I’m not an avid fan of Kenny Chesney. He warned me–”don’t blink”–and I didn’t listen; I blinked and the Network grew up. NTAC 2016, which was a bit like having a “family meeting” around the dining room table with about 2000 family members, opened my eyes in more than one way.
One of the most profound and proud moments was a convening of all of the South Carolina schools in the Network, hosted by our state partner, the Riley Institute at Furman University. Courtenay Nantz, Project Director for the US DOE Investing in Innovation Development Grant that helped position the first two NTN schools in the state, captured the moment best: “It was so exciting, especially when I think back to our very first NTAC in 2012, to be in a room filled with 100+ South Carolina New Tech leaders, facilitators, and administrators! We are all working together towards a common goal, and this fall will see 10 New Tech schools in seven districts in our state. This wouldn’t have happened without the strong partnerships between the schools, the New Tech Network, KnowledgeWorks, and the Riley Institute, embracing the challenge of preparing our students for success in careers and in life.”
As I reflect on the growth of the South Carolina Network between NTAC 2012 and NTAC 2016, I am struck by how far we have come from “two schools and a dream” in 2012. That dream, of a robust, vibrant, active network of schools learning from and collaborating with one another from all points of the state to improve student learning, became reality. The excited chatter and warm reconnecting was a powerful reminder that dreams matter.

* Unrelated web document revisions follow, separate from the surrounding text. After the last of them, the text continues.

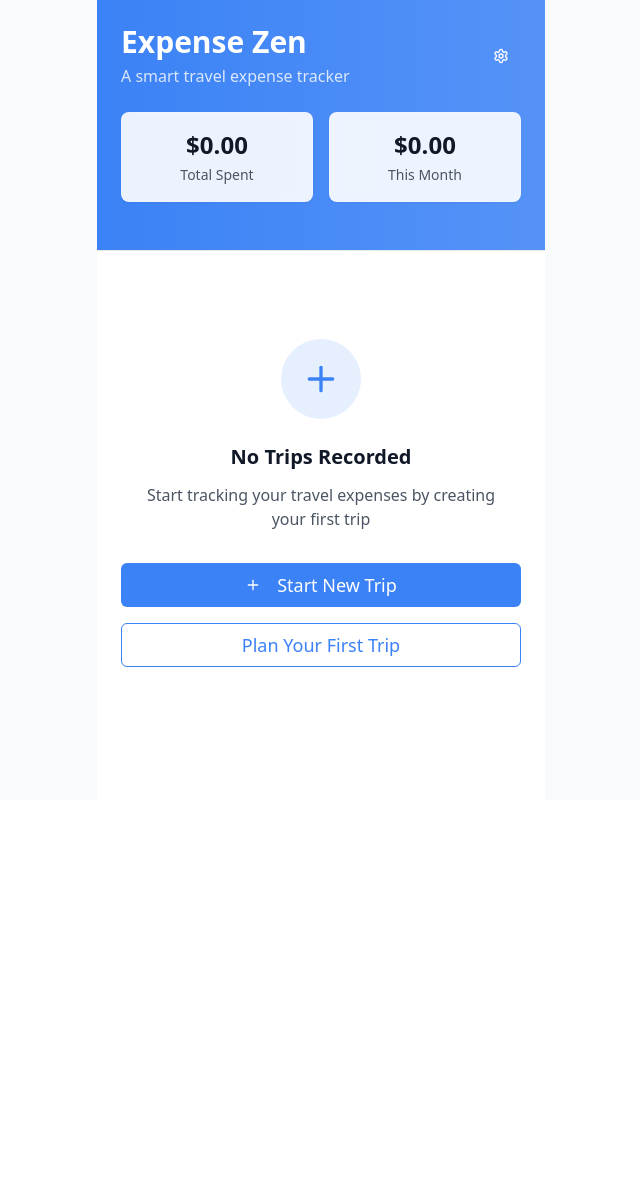
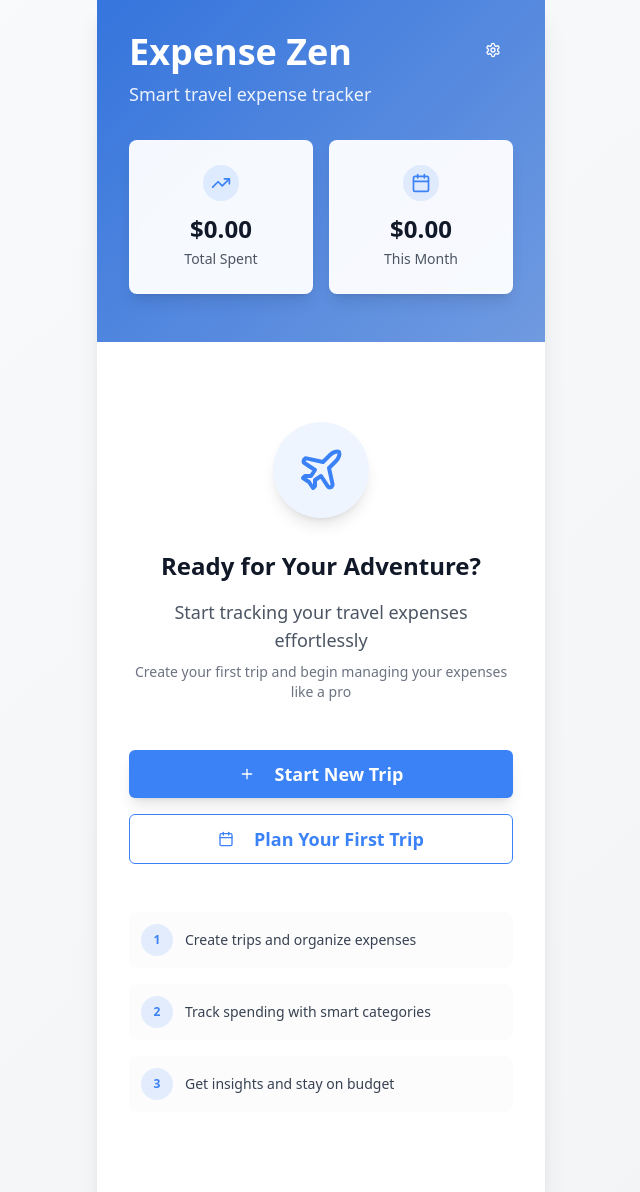
Before and after one commit to Sasmsong/expense-zen-travel-tracker, a React (Vite) app: page / in a window 1280 px wide. Shown: the whole page, without its empty margins (319-959 px from the left). Before the commit the page ends 800 px from the top, so only its background shows below. Built offline with nearby package versions, Linux system fonts and the light colour scheme.

Commit message:
Refactor: Implement design improvements
Implemented design improvements for the dashboard, including better visual hierarchy, enhanced empty state, improved summary cards, and trip card enhancements.

```diff
--- a/src/pages/Dashboard.tsx
+++ b/src/pages/Dashboard.tsx
@@ -1,6 +1,5 @@
-
 import { useState, useEffect } from "react";
-import { Plus, Settings } from "lucide-react";
+import { Plus, Settings, TrendingUp, Calendar, Plane } from "lucide-react";
 import { Button } from "@/components/ui/button";
 import { Card, CardContent } from "@/components/ui/card";
 import { useNavigate } from "react-router-dom";
@@ -79,29 +78,42 @@ const Dashboard = () => {
   };
 
   return (
-    <div className={`min-h-screen ${theme === 'dark' ? 'dark bg-gray-900' : 'bg-gray-50'}`}>
-      <div className={`max-w-md mx-auto min-h-screen ${theme === 'dark' ? 'bg-gray-800 text-white' : 'bg-white'}`}>
-        {/* Header */}
-        <div className="border-b border-gray-200 p-6" style={{ background: `linear-gradient(to right, ${accentColor}, ${accentColor}dd)` }}>
-          <div className="flex justify-between items-center mb-6">
+    <div className={`min-h-screen transition-colors duration-300 ${theme === 'dark' ? 'dark bg-gray-900' : 'bg-gradient-to-br from-gray-50 to-gray-100'}`}>
+      <div className={`max-w-md mx-auto min-h-screen ${theme === 'dark' ? 'bg-gray-800 text-white' : 'bg-white'} shadow-xl`}>
+        {/* Enhanced Header */}
+        <div
+          className="relative overflow-hidden p-8 pb-12"
+          style={{ background: `linear-gradient(135deg, ${accentColor}, ${accentColor}aa)` }}
+        >
+          <div className="absolute inset-0 bg-black/10"></div>
+          <div className="relative z-10">
+            <div className="flex justify-between items-start mb-8">
               <div>
-              <h1 className="text-3xl font-bold text-white">Expense Zen</h1>
-              <p className="text-white/80 mt-1">A smart travel expense tracker</p>
+                <h1 className="text-4xl font-bold text-white mb-2">Expense Zen</h1>
+                <p className="text-white/90 text-lg">Smart travel expense tracker</p>
               </div>
               <Button
                 variant="ghost"
                 size="sm"
                 onClick={() => navigate('/settings')}
-              className="text-white hover:bg-white/20"
+                className="text-white hover:bg-white/20 transition-colors duration-200"
               >
-              <Settings className="w-5 h-5" />
+                <Settings className="w-6 h-6" />
               </Button>
             </div>
 
-          {/* Summary Cards */}
-          <div className="grid grid-cols-2 gap-4 mb-6">
-            <Card className={`${theme === 'dark' ? 'bg-gray-700/50 border-gray-600' : 'bg-white/90 border-white/20'} backdrop-blur-sm`}>
-              <CardContent className="p-4 text-center">
+            {/* Enhanced Summary Cards */}
+            <div className="grid grid-cols-2 gap-4">
+              <Card className={`${theme === 'dark' ? 'bg-gray-700/80 border-gray-600/50' : 'bg-white/95 border-white/30'} backdrop-blur-sm shadow-lg hover:shadow-xl transition-all duration-300 transform hover:-translate-y-1`}>
+                <CardContent className="p-6 text-center">
+                  <div className="flex items-center justify-center mb-3">
+                    <div
+                      className="p-2 rounded-full"
+                      style={{ backgroundColor: `${accentColor}20` }}
+                    >
+                      <TrendingUp className="w-5 h-5" style={{ color: accentColor }} />
+                    </div>
+                  </div>
                   <div className={`text-2xl font-bold ${theme === 'dark' ? 'text-white' : 'text-gray-900'}`}>
                     {formatCurrency(getTotalSpent(), 'USD')}
                   </div>
@@ -109,8 +121,16 @@ const Dashboard = () => {
                 </CardContent>
               </Card>
 
-            <Card className={`${theme === 'dark' ? 'bg-gray-700/50 border-gray-600' : 'bg-white/90 border-white/20'} backdrop-blur-sm`}>
-              <CardContent className="p-4 text-center">
+              <Card className={`${theme === 'dark' ? 'bg-gray-700/80 border-gray-600/50' : 'bg-white/95 border-white/30'} backdrop-blur-sm shadow-lg hover:shadow-xl transition-all duration-300 transform hover:-translate-y-1`}>
+                <CardContent className="p-6 text-center">
+                  <div className="flex items-center justify-center mb-3">
+                    <div
+                      className="p-2 rounded-full"
+                      style={{ backgroundColor: `${accentColor}20` }}
+                    >
+                      <Calendar className="w-5 h-5" style={{ color: accentColor }} />
+                    </div>
+                  </div>
                   <div className={`text-2xl font-bold ${theme === 'dark' ? 'text-white' : 'text-gray-900'}`}>
                     {formatCurrency(getThisMonthSpent(), 'USD')}
                   </div>
@@ -119,55 +139,105 @@ const Dashboard = () => {
               </Card>
             </div>
           </div>
+        </div>
 
         {/* Main Content */}
-        <div className="p-6">
+        <div className="p-8">
           {trips.length === 0 ? (
-            /* Empty State */
-            <div className="text-center py-16">
-              <div className="mb-8">
-                <div className="w-20 h-20 rounded-full flex items-center justify-center mx-auto mb-6" style={{ backgroundColor: `${accentColor}20` }}>
-                  <Plus className="w-10 h-10" style={{ color: accentColor }} />
+            /* Enhanced Empty State */
+            <div className="text-center py-12">
+              <div className="mb-12">
+                <div
+                  className="w-24 h-24 rounded-full flex items-center justify-center mx-auto mb-8 shadow-lg"
+                  style={{ backgroundColor: `${accentColor}15` }}
+                >
+                  <Plane className="w-12 h-12" style={{ color: accentColor }} />
                 </div>
-                <h2 className={`text-xl font-semibold mb-3 ${theme === 'dark' ? 'text-white' : 'text-gray-900'}`}>
-                  No Trips Recorded
+                <h2 className={`text-2xl font-bold mb-4 ${theme === 'dark' ? 'text-white' : 'text-gray-900'}`}>
+                  Ready for Your Adventure?
                 </h2>
-                <p className={`mb-8 max-w-sm mx-auto ${theme === 'dark' ? 'text-gray-300' : 'text-gray-600'}`}>
-                  Start tracking your travel expenses by creating your first trip
+                <p className={`text-lg mb-2 max-w-xs mx-auto ${theme === 'dark' ? 'text-gray-300' : 'text-gray-600'}`}>
+                  Start tracking your travel expenses effortlessly
+                </p>
+                <p className={`text-sm max-w-sm mx-auto ${theme === 'dark' ? 'text-gray-400' : 'text-gray-500'}`}>
+                  Create your first trip and begin managing your expenses like a pro
                 </p>
               </div>
 
-              {/* Call to Action Buttons */}
+              {/* Enhanced Call to Action Buttons */}
               <div className="space-y-4">
                 <Button
                   onClick={createNewTrip}
-                  className="w-full text-white py-4 text-lg font-medium"
+                  className="w-full text-white py-6 text-lg font-semibold shadow-lg hover:shadow-xl transition-all duration-300 transform hover:-translate-y-1"
                   size="lg"
                   style={{ backgroundColor: accentColor, borderColor: accentColor }}
                 >
-                  <Plus className="w-5 h-5 mr-2" />
+                  <Plus className="w-6 h-6 mr-3" />
                   Start New Trip
                 </Button>
 
                 <Button
                   onClick={createNewTrip}
                   variant="outline"
-                  className={`w-full py-4 text-lg font-medium ${theme === 'dark' ? 'border-gray-600 text-gray-300 hover:bg-gray-700' : 'hover:bg-gray-50'}`}
+                  className={`w-full py-6 text-lg font-semibold transition-all duration-300 transform hover:-translate-y-1 hover:shadow-md ${theme === 'dark' ? 'border-gray-600 text-gray-300 hover:bg-gray-700' : 'hover:bg-gray-50'}`}
                   size="lg"
                   style={{ borderColor: accentColor, color: accentColor }}
                 >
+                  <Calendar className="w-6 h-6 mr-3" />
                   Plan Your First Trip
                 </Button>
               </div>
+
+              {/* Feature highlights */}
+              <div className="mt-12 grid grid-cols-1 gap-4 text-left max-w-sm mx-auto">
+                <div className="flex items-center gap-3 p-3 rounded-lg bg-gray-50/50">
+                  <div
+                    className="w-8 h-8 rounded-full flex items-center justify-center"
+                    style={{ backgroundColor: `${accentColor}20` }}
+                  >
+                    <span className="text-xs font-bold" style={{ color: accentColor }}>1</span>
+                  </div>
+                  <span className={`text-sm ${theme === 'dark' ? 'text-gray-300' : 'text-gray-700'}`}>
+                    Create trips and organize expenses
+                  </span>
+                </div>
+                <div className="flex items-center gap-3 p-3 rounded-lg bg-gray-50/50">
+                  <div
+                    className="w-8 h-8 rounded-full flex items-center justify-center"
+                    style={{ backgroundColor: `${accentColor}20` }}
+                  >
+                    <span className="text-xs font-bold" style={{ color: accentColor }}>2</span>
+                  </div>
+                  <span className={`text-sm ${theme === 'dark' ? 'text-gray-300' : 'text-gray-700'}`}>
+                    Track spending with smart categories
+                  </span>
+                </div>
+                <div className="flex items-center gap-3 p-3 rounded-lg bg-gray-50/50">
+                  <div
+                    className="w-8 h-8 rounded-full flex items-center justify-center"
+                    style={{ backgroundColor: `${accentColor}20` }}
+                  >
+                    <span className="text-xs font-bold" style={{ color: accentColor }}>3</span>
+                  </div>
+                  <span className={`text-sm ${theme === 'dark' ? 'text-gray-300' : 'text-gray-700'}`}>
+                    Get insights and stay on budget
+                  </span>
+                </div>
+              </div>
             </div>
           ) : (
-            /* Trips List */
-            <div className="space-y-4">
-              <div className="flex justify-between items-center mb-6">
-                <h2 className={`text-xl font-semibold ${theme === 'dark' ? 'text-white' : 'text-gray-900'}`}>Your Trips</h2>
+            /* Enhanced Trips List */
+            <div className="space-y-6">
+              <div className="flex justify-between items-center mb-8">
+                <div>
+                  <h2 className={`text-2xl font-bold ${theme === 'dark' ? 'text-white' : 'text-gray-900'}`}>Your Trips</h2>
+                  <p className={`text-sm ${theme === 'dark' ? 'text-gray-400' : 'text-gray-600'}`}>
+                    {trips.length} {trips.length === 1 ? 'trip' : 'trips'} tracked
+                  </p>
+                </div>
                 <Button
                   onClick={createNewTrip}
-                  className="text-white"
+                  className="text-white shadow-lg hover:shadow-xl transition-all duration-300 transform hover:-translate-y-1"
                   style={{ backgroundColor: accentColor }}
                 >
                   <Plus className="w-4 h-4 mr-2" />
@@ -182,24 +252,50 @@ const Dashboard = () => {
                 return (
                   <Card
                     key={trip.id}
-                    className={`cursor-pointer hover:shadow-md transition-all duration-200 ${theme === 'dark' ? 'bg-gray-700 border-gray-600 hover:bg-gray-600' : 'hover:shadow-lg'}`}
+                    className={`cursor-pointer transition-all duration-300 hover:shadow-lg transform hover:-translate-y-1 ${theme === 'dark' ? 'bg-gray-700 border-gray-600 hover:bg-gray-650' : 'hover:shadow-xl border-gray-200'}`}
                     onClick={() => navigate(`/trip/${trip.id}`)}
                   >
                     <CardContent className="p-6">
-                      <div className="flex justify-between items-start mb-3">
-                        <h3 className={`font-semibold text-lg ${theme === 'dark' ? 'text-white' : 'text-gray-900'}`}>{trip.name}</h3>
+                      <div className="flex justify-between items-start mb-4">
+                        <div className="flex-1">
+                          <div className="flex items-center gap-3 mb-2">
+                            <h3 className={`font-bold text-xl ${theme === 'dark' ? 'text-white' : 'text-gray-900'}`}>
+                              {trip.name}
+                            </h3>
+                            <div
+                              className="px-2 py-1 rounded-full text-xs font-medium"
+                              style={{
+                                backgroundColor: `${accentColor}20`,
+                                color: accentColor
+                              }}
+                            >
+                              Active
+                            </div>
+                          </div>
+                          <div className={`text-sm flex items-center gap-2 ${theme === 'dark' ? 'text-gray-300' : 'text-gray-600'}`}>
+                            <Calendar className="w-4 h-4" />
+                            Started: {new Date(trip.startDate).toLocaleDateString()}
+                          </div>
+                        </div>
                         <div className="text-right">
-                          <div className="text-xl font-bold" style={{ color: accentColor }}>
+                          <div className="text-2xl font-bold mb-1" style={{ color: accentColor }}>
                             {formatCurrency(tripTotal, 'USD')}
                           </div>
                           <div className={`text-sm ${theme === 'dark' ? 'text-gray-400' : 'text-gray-500'}`}>
-                            {tripExpenses.length} expenses
+                            {tripExpenses.length} {tripExpenses.length === 1 ? 'expense' : 'expenses'}
                           </div>
                         </div>
                       </div>
 
-                      <div className={`text-sm ${theme === 'dark' ? 'text-gray-300' : 'text-gray-600'}`}>
-                        Started: {new Date(trip.startDate).toLocaleDateString()}
+                      {/* Progress indicator */}
+                      <div className="w-full bg-gray-200 rounded-full h-2 mt-4">
+                        <div
+                          className="h-2 rounded-full transition-all duration-500"
+                          style={{
+                            backgroundColor: accentColor,
+                            width: tripExpenses.length > 0 ? '100%' : '20%'
+                          }}
+                        ></div>
                       </div>
                     </CardContent>
                   </Card>
```
Lines whose indentation alone changed are shown as unchanged.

In a short time, South Carolina has become a place where New Tech schools come to learn. From hosting our largest professional learning convening to date last January to hosting our Leadership Summit this November, our South Carolina schools are a shining example of how a commitment to adult learning is having an impact on student accomplishment. Trust me friends, a nation proud of its public schools is closer than you think…so don’t blink.